→ DATA IN THIS EXERCISE:
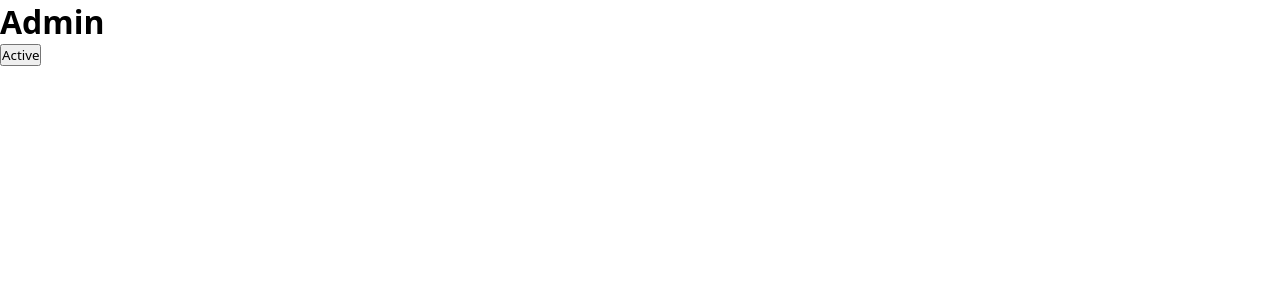
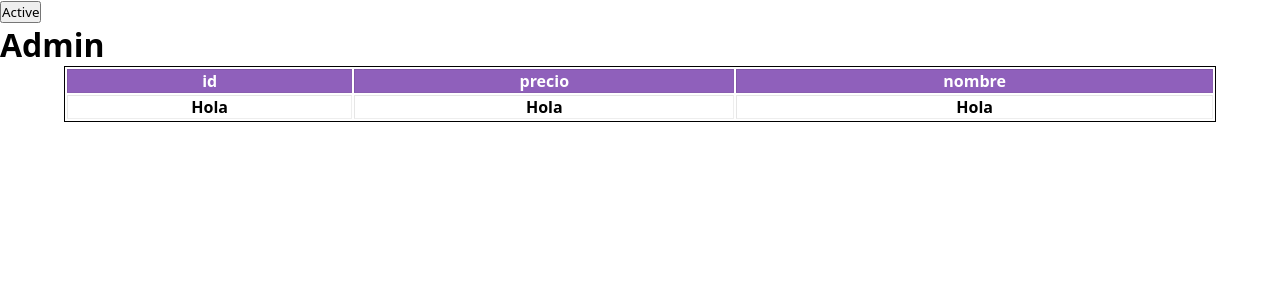
Before and after one commit to Riwi-Lovelace/RIWI_MARKET_FRONTEND, a React (Vite) app: page /admin in a window 1280 px wide. Shown: the top 300 px of the page. Built offline with nearby package versions, Linux system fonts and the light colour scheme.

Commit message:
"Updated navAdddGeneral.css and admin.jsx files with changes to CSS styles and added List component to admin page"

```diff
--- a/src/components/nav/navAdddGeneral.css
+++ b/src/components/nav/navAdddGeneral.css
@@ -16,9 +16,11 @@
 }
 .open-modal-nav{
     transform: translateX(0px);
+    display: flex;
 }
 .close-modal-nav{
-    transform: translateX(-400px);
+    transform: translateX(-500px);
+    width: 0%;
 }
 
 
--- a/src/pages/admin/admin.jsx
+++ b/src/pages/admin/admin.jsx
@@ -3,10 +3,16 @@ import {NavAdmin} from '../../components/nav/navBarrAdmin.jsx'
 
 import { useEffect, useState } from "react"
 
+// import list generic,primer param es para el numero de fiklas que este mismo tendra,y y el segundo todod los valores que iran en cada una de las filas
+import {List} from './components/listGeneric.jsx'
+
+//Estilos generales del admin
+import './css/stylesAdmin.css'
+
+const Admin = ()=>{
 
 
-
-const Admin = ()=>{
+    const listAdminSee = ["id","precio","nombre"]
 
     const [activeModal,SeActiveModal] = useState(false)
 
@@ -20,11 +26,15 @@ const Admin = ()=>{
 
     return(
         <div className="AdminCase">
-            <h1>Admin</h1>
-            <h4>{statusMenue}</h4>
-            <button onClick={active}>Active</button>
+              <button onClick={active}>Active</button>
+              <h1>Admin</h1>
+              <h4>{statusMenue}</h4>
+            <div className='container'>
+                <NavAdmin modalActived={activeModal} option={handleOptionMenue}/>
+                <List filasNumber={listAdminSee} arrayValues={[]} />
+            </div>
 
-            <NavAdmin modalActived={activeModal} option={handleOptionMenue}/>
+
         </div>
     )
 }
--- /dev/null
+++ b/src/pages/admin/components/css/componentList.css
@@ -0,0 +1,27 @@
+.list{
+    width: 90%;
+    height: auto;
+
+    margin-left: 5%;
+    margin-right: 5%;
+
+}
+.list table{
+    width: 100%;
+    height: auto;
+    font-size: calc(0.2em + 1vw);
+    border: 1px solid black;
+}
+
+.list thead{
+    border: 1px solid rgba(0, 0, 0, 0.096);
+    width: 100%;
+    background-color: rgb(143, 96, 187);
+    color: white;
+}
+
+
+.list tbody{
+    border: 1px solid rgba(0, 0, 0, 0.096);
+    width: 100%;
+}
--- /dev/null
+++ b/src/pages/admin/components/listGeneric.jsx
@@ -0,0 +1,37 @@
+import { useEffect, useState } from "react"
+
+
+//css del componente
+import './css/componentList.css'
+
+export const List = ({filasNumber,arrayValues})=>{
+
+
+    const [HeadTable, SetHeadTable] = useState([]);
+
+    useEffect(() => {
+        SetHeadTable(filasNumber)
+    }, [filasNumber]);
+
+
+    return(
+        <div className="list">
+        <table className="table-listGeneric" border={1}>
+            <thead>
+                <tr>
+                    {HeadTable.map((value, index) => (
+                        <th key={index}>{value}</th>
+                    ))}
+                </tr>
+            </thead>
+            <tbody>
+                <tr>
+                    <th> Hola </th>
+                    <th> Hola </th>
+                    <th> Hola </th>
+                </tr>
+            </tbody>
+        </table>
+    </div>
+    )
+}
--- /dev/null
+++ b/src/pages/admin/css/stylesAdmin.css
@@ -0,0 +1,11 @@
+.AdminCase{
+    width: 100%;
+    height: 100%;
+}
+
+.container{
+    display: flex;
+    width: 100%;
+    height: 100%;
+    justify-content: start;
+}
```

→ TASK PROMPT: Repeat the material verbatim but without any of its pictures.

→ PROBLEM SOLUTION:
Before and after one commit to Riwi-Lovelace/RIWI_MARKET_FRONTEND, a React (Vite) app: page /admin in a window 1280 px wide. Shown: the top 300 px of the page. Built offline with nearby package versions, Linux system fonts and the light colour scheme.

Commit message:
"Updated navAdddGeneral.css and admin.jsx files with changes to CSS styles and added List component to admin page"

```diff
--- a/src/components/nav/navAdddGeneral.css
+++ b/src/components/nav/navAdddGeneral.css
@@ -16,9 +16,11 @@
 }
 .open-modal-nav{
     transform: translateX(0px);
+    display: flex;
 }
 .close-modal-nav{
-    transform: translateX(-400px);
+    transform: translateX(-500px);
+    width: 0%;
 }
 
 
--- a/src/pages/admin/admin.jsx
+++ b/src/pages/admin/admin.jsx
@@ -3,10 +3,16 @@ import {NavAdmin} from '../../components/nav/navBarrAdmin.jsx'
 
 import { useEffect, useState } from "react"
 
+// import list generic,primer param es para el numero de fiklas que este mismo tendra,y y el segundo todod los valores que iran en cada una de las filas
+import {List} from './components/listGeneric.jsx'
+
+//Estilos generales del admin
+import './css/stylesAdmin.css'
+
+const Admin = ()=>{
 
 
-
-const Admin = ()=>{
+    const listAdminSee = ["id","precio","nombre"]
 
     const [activeModal,SeActiveModal] = useState(false)
 
@@ -20,11 +26,15 @@ const Admin = ()=>{
 
     return(
         <div className="AdminCase">
-            <h1>Admin</h1>
-            <h4>{statusMenue}</h4>
-            <button onClick={active}>Active</button>
+              <button onClick={active}>Active</button>
+              <h1>Admin</h1>
+              <h4>{statusMenue}</h4>
+            <div className='container'>
+                <NavAdmin modalActived={activeModal} option={handleOptionMenue}/>
+                <List filasNumber={listAdminSee} arrayValues={[]} />
+            </div>
 
-            <NavAdmin modalActived={activeModal} option={handleOptionMenue}/>
+
         </div>
     )
 }
--- /dev/null
+++ b/src/pages/admin/components/css/componentList.css
@@ -0,0 +1,27 @@
+.list{
+    width: 90%;
+    height: auto;
+
+    margin-left: 5%;
+    margin-right: 5%;
+
+}
+.list table{
+    width: 100%;
+    height: auto;
+    font-size: calc(0.2em + 1vw);
+    border: 1px solid black;
+}
+
+.list thead{
+    border: 1px solid rgba(0, 0, 0, 0.096);
+    width: 100%;
+    background-color: rgb(143, 96, 187);
+    color: white;
+}
+
+
+.list tbody{
+    border: 1px solid rgba(0, 0, 0, 0.096);
+    width: 100%;
+}
--- /dev/null
+++ b/src/pages/admin/components/listGeneric.jsx
@@ -0,0 +1,37 @@
+import { useEffect, useState } from "react"
+
+
+//css del componente
+import './css/componentList.css'
+
+export const List = ({filasNumber,arrayValues})=>{
+
+
+    const [HeadTable, SetHeadTable] = useState([]);
+
+    useEffect(() => {
+        SetHeadTable(filasNumber)
+    }, [filasNumber]);
+
+
+    return(
+        <div className="list">
+        <table className="table-listGeneric" border={1}>
+            <thead>
+                <tr>
+                    {HeadTable.map((value, index) => (
+                        <th key={index}>{value}</th>
+                    ))}
+                </tr>
+            </thead>
+            <tbody>
+                <tr>
+                    <th> Hola </th>
+                    <th> Hola </th>
+                    <th> Hola </th>
+                </tr>
+            </tbody>
+        </table>
+    </div>
+    )
+}
--- /dev/null
+++ b/src/pages/admin/css/stylesAdmin.css
@@ -0,0 +1,11 @@
+.AdminCase{
+    width: 100%;
+    height: 100%;
+}
+
+.container{
+    display: flex;
+    width: 100%;
+    height: 100%;
+    justify-content: start;
+}
```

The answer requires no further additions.